## WHAT THIS TASK INVOLVES
Scan the data below for the string "seeds". Show every line where it turns up.

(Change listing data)
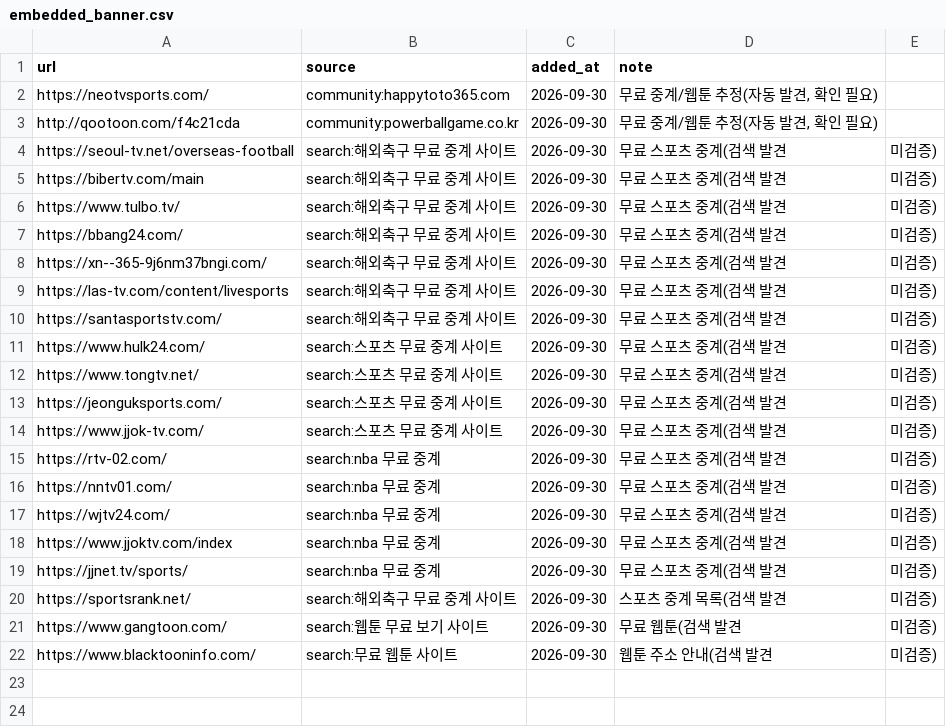
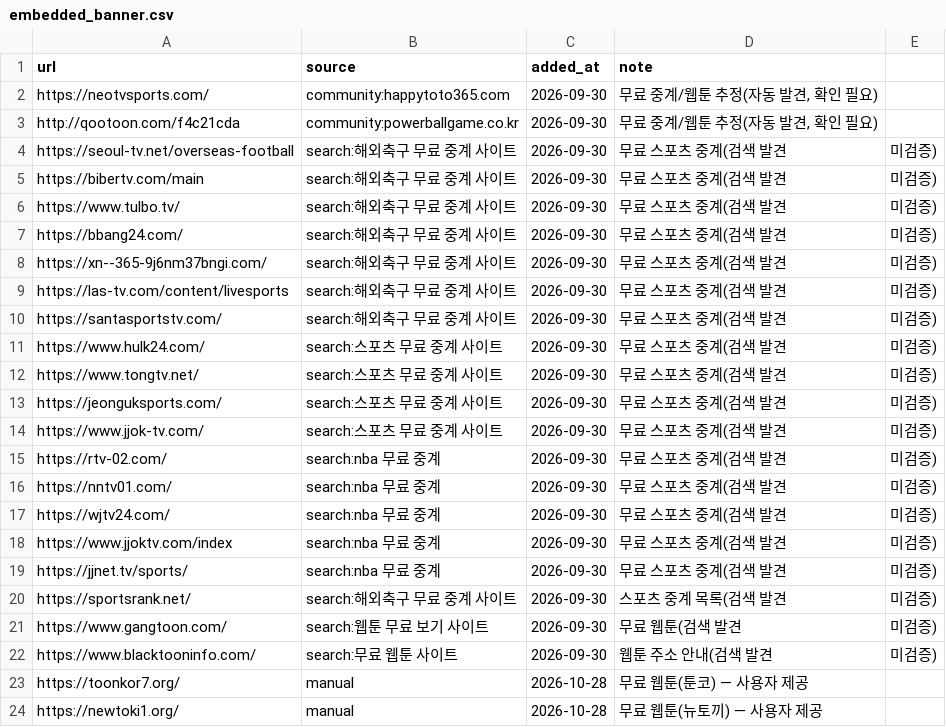
Before and after one commit to Holy-Min/gambling-content-detection, a CSV file: seeds/embedded_banner.csv, drawn as a sheet.

```diff
--- a/seeds/embedded_banner.csv
+++ b/seeds/embedded_banner.csv
@@ -22 +22,3 @@ https://www.gangtoon.com/,search:웹툰 무료 보기 사이트,2026-09-30,무
 https://www.blacktooninfo.com/,search:무료 웹툰 사이트,2026-09-30,웹툰 주소 안내(검색 발견, 미검증)
+https://toonkor7.org/,manual,2026-10-28,무료 웹툰(툰코) — 사용자 제공
+https://newtoki1.org/,manual,2026-10-28,무료 웹툰(뉴토끼) — 사용자 제공
```
Also changed, not shown: seeds/candidates.csv, seeds/gambling.csv, 2 other files.
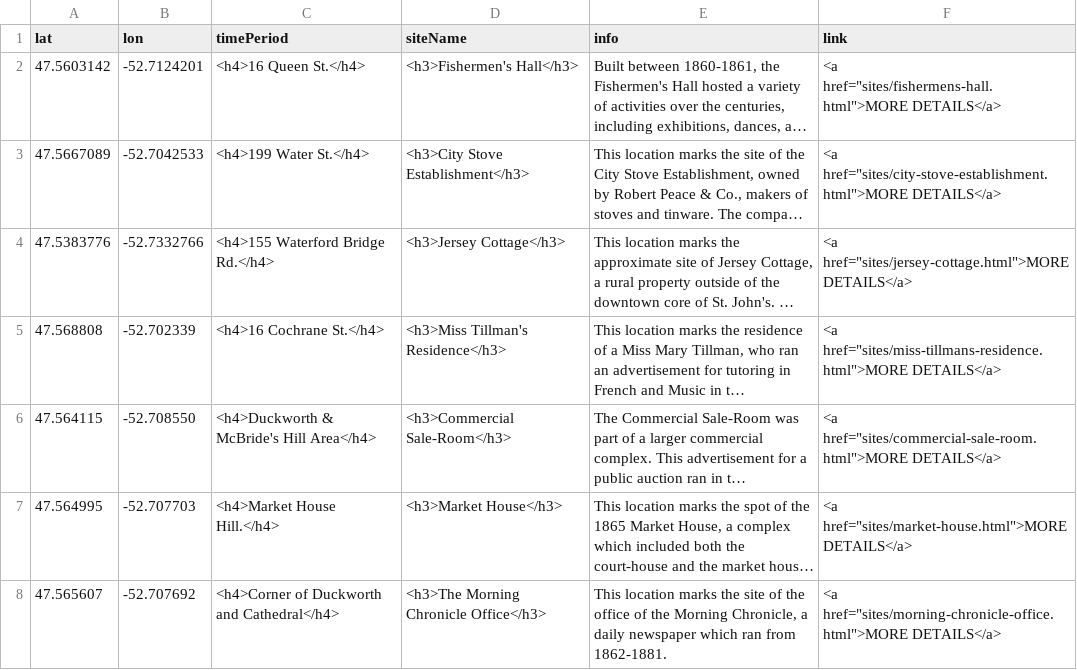
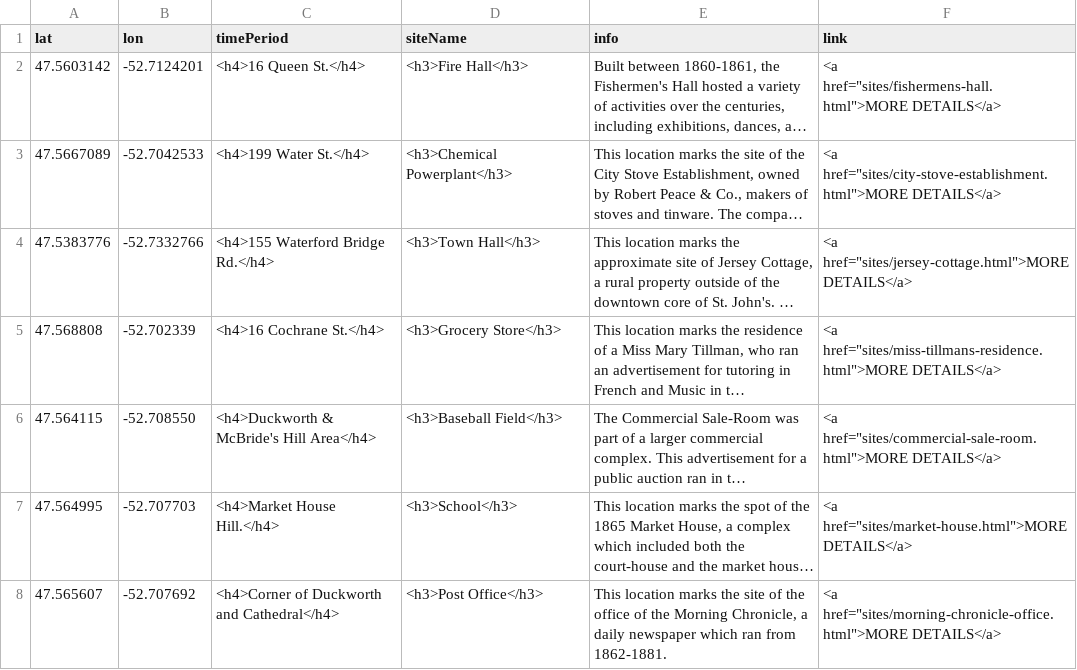
Before and after one commit to smol023/FNMI, a CSV file: sites/aa-sites-popup.csv, drawn as a sheet; long unchanged cells end in …; the diff names each change by its address in the sheet, - before the commit and + after, or states it on an @@ line.

Commit message:
Update aa-sites-popup.csv

```diff
--- a/sites/aa-sites-popup.csv
+++ b/sites/aa-sites-popup.csv
-D2 (siteName): <h3>Fishermen's Hall</h3>
+D2 (siteName): <h3>Fire Hall</h3>
-D3 (siteName): <h3>City Stove Establishment</h3>
+D3 (siteName): <h3>Chemical Powerplant</h3>
-D4 (siteName): <h3>Jersey Cottage</h3>
+D4 (siteName): <h3>Town Hall</h3>
-D5 (siteName): <h3>Miss Tillman's Residence</h3>
+D5 (siteName): <h3>Grocery Store</h3>
-D6 (siteName): <h3>Commercial Sale-Room</h3>
+D6 (siteName): <h3>Baseball Field</h3>
-D7 (siteName): <h3>Market House</h3>
+D7 (siteName): <h3>School</h3>
-D8 (siteName): <h3>The Morning Chronicle Office</h3>
+D8 (siteName): <h3>Post Office</h3>
```
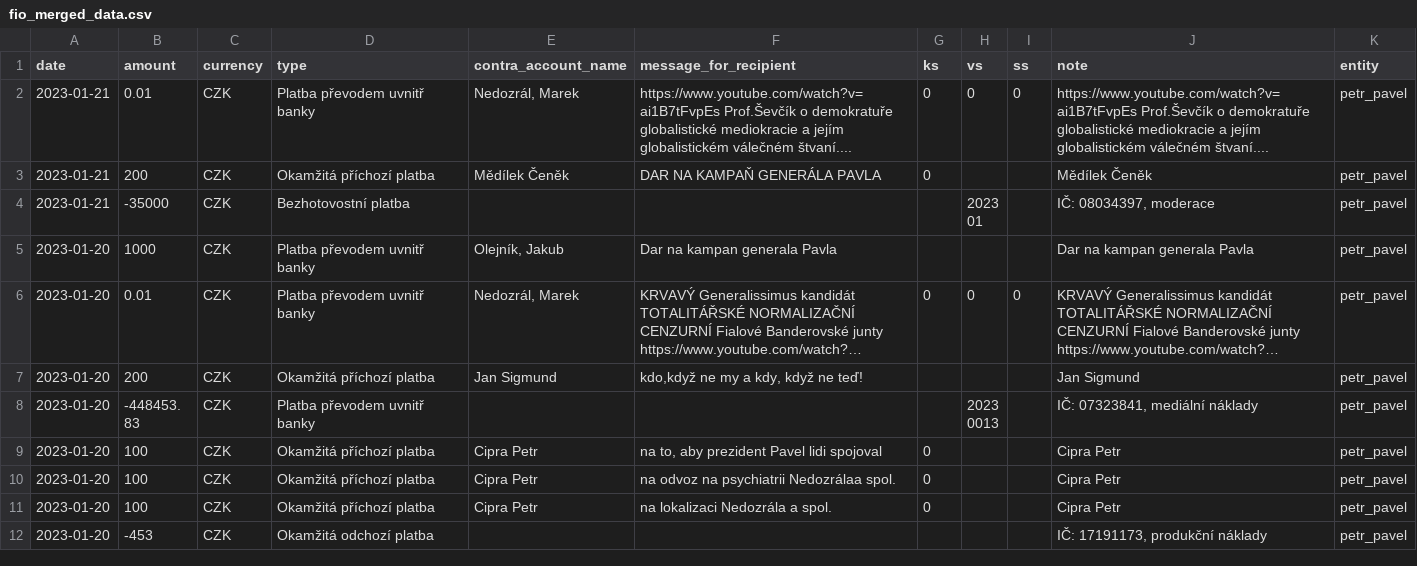
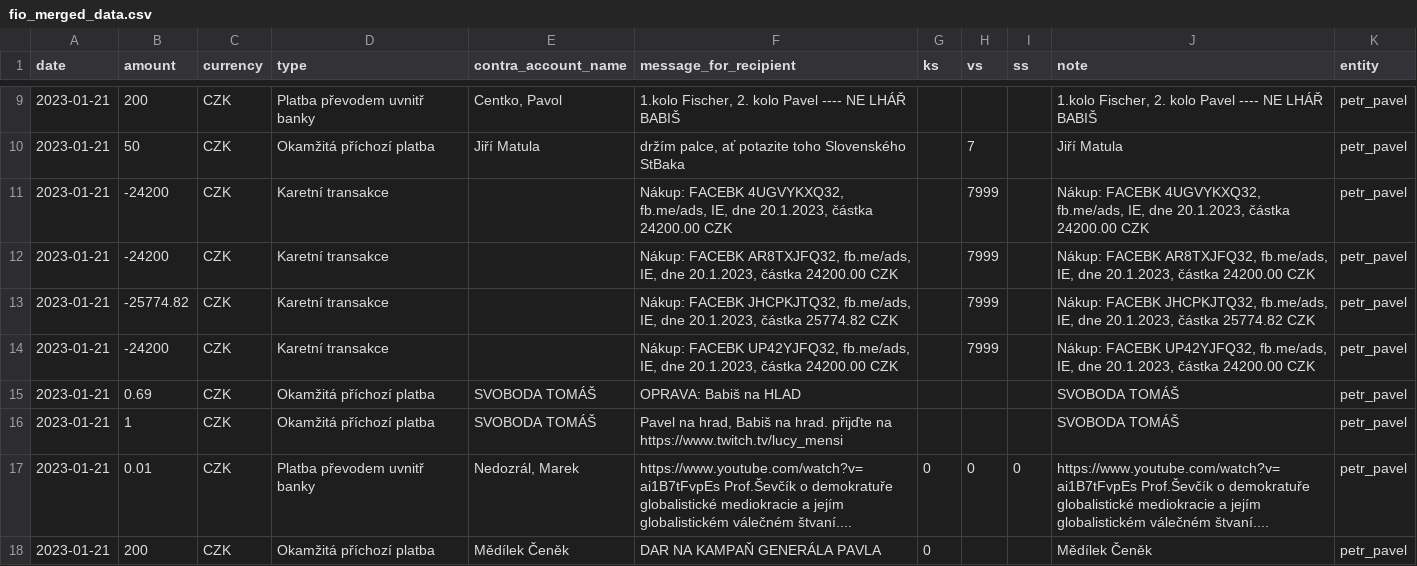
Before and after one commit to opop999/TI_monitoring_transparent_accounts_2023, a CSV file: output/fio/fio_merged_data.csv, drawn as a sheet; only a part is shown, gaps mark what is left out; the shorter side is filled out with more unchanged rows; long unchanged cells end in …; the diff covers the shown part only; the diff names each change by its address in the sheet, - before the commit and + after, or states it on an @@ line.

```diff
--- a/output/fio/fio_merged_data.csv
+++ b/output/fio/fio_merged_data.csv
+row 9: 2023-01-21 | 200 | CZK | Platba převodem uvnitř banky | Centko, Pavol | 1.kolo Fischer, 2. kolo Pavel ---- NE LHÁŘ BABIŠ |  |  |  | 1.kolo Fischer, 2. kolo Pavel ---- NE LHÁŘ BABIŠ | petr_pavel
+row 10: 2023-01-21 | 50 | CZK | Okamžitá příchozí platba | Jiří Matula | držím palce, ať potazite toho Slovenského StBaka |  | 7 |  | Jiří Matula | petr_pavel
+row 11: 2023-01-21 | -24200 | CZK | Karetní transakce |  | Nákup: FACEBK 4UGVYKXQ32, fb.me/ads, IE, dne 20.1.2023, částka 24200.00 CZK |  | 7999 |  | Nákup: FACEBK 4UGVYKXQ32, fb.me/ads, IE, dne 20.1.2023, částka 24200.00 CZK | petr_pavel
+row 12: 2023-01-21 | -24200 | CZK | Karetní transakce |  | Nákup: FACEBK AR8TXJFQ32, fb.me/ads, IE, dne 20.1.2023, částka 24200.00 CZK |  | 7999 |  | Nákup: FACEBK AR8TXJFQ32, fb.me/ads, IE, dne 20.1.2023, částka 24200.00 CZK | petr_pavel
+row 13: 2023-01-21 | -25774.82 | CZK | Karetní transakce |  | Nákup: FACEBK JHCPKJTQ32, fb.me/ads, IE, dne 20.1.2023, částka 25774.82 CZK |  | 7999 |  | Nákup: FACEBK JHCPKJTQ32, fb.me/ads, IE, dne 20.1.2023, částka 25774.82 CZK | petr_pavel
+row 14: 2023-01-21 | -24200 | CZK | Karetní transakce |  | Nákup: FACEBK UP42YJFQ32, fb.me/ads, IE, dne 20.1.2023, částka 24200.00 CZK |  | 7999 |  | Nákup: FACEBK UP42YJFQ32, fb.me/ads, IE, dne 20.1.2023, částka 24200.00 CZK | petr_pavel
+row 15: 2023-01-21 | 0.69 | CZK | Okamžitá příchozí platba | SVOBODA TOMÁŠ | OPRAVA: Babiš na HLAD |  |  |  | SVOBODA TOMÁŠ | petr_pavel
+row 16: 2023-01-21 | 1 | CZK | Okamžitá příchozí platba | SVOBODA TOMÁŠ | Pavel na hrad, Babiš na hrad. přijďte na https://www.twitch.tv/lucy_mensi |  |  |  | SVOBODA TOMÁŠ | petr_pavel
```
Also changed, not shown: 8 added rows and 20 moved rows elsewhere in this file, output/csas/individual_accounts/pavel_fischer.csv, output/fio/individual_accounts/marek_hilser.csv, 18 other files.
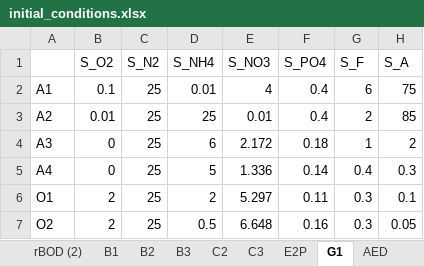
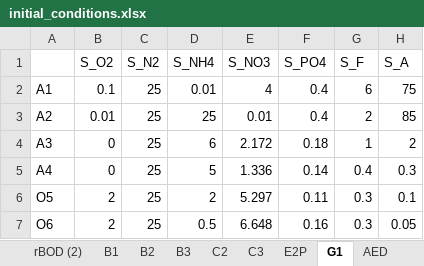
Before and after one commit to QSD-Group/EXPOsan, an Excel workbook: exposan/werf/data/initial_conditions.xlsx, sheet G1, drawn as a sheet; only a part is shown; values as stored, in another font and other column widths than the file's, no borders; the diff names each change by its address in the sheet, - before the commit and + after, or states it on an @@ line.

```diff
--- a/exposan/werf/data/initial_conditions.xlsx (sheet G1)
+++ b/exposan/werf/data/initial_conditions.xlsx (sheet G1)
-A6: O1
+A6: O5
-A7: O2
+A7: O6
```
Also changed, not shown: sheet B3, 1 other file.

## ANSWER SPACE
Before and after one commit to Holy-Min/gambling-content-detection, a CSV file: seeds/embedded_banner.csv, drawn as a sheet.
--- a/seeds/embedded_banner.csv
+++ b/seeds/embedded_banner.csv
Also changed, not shown: seeds/candidates.csv, seeds/gambling.csv, 2 other files.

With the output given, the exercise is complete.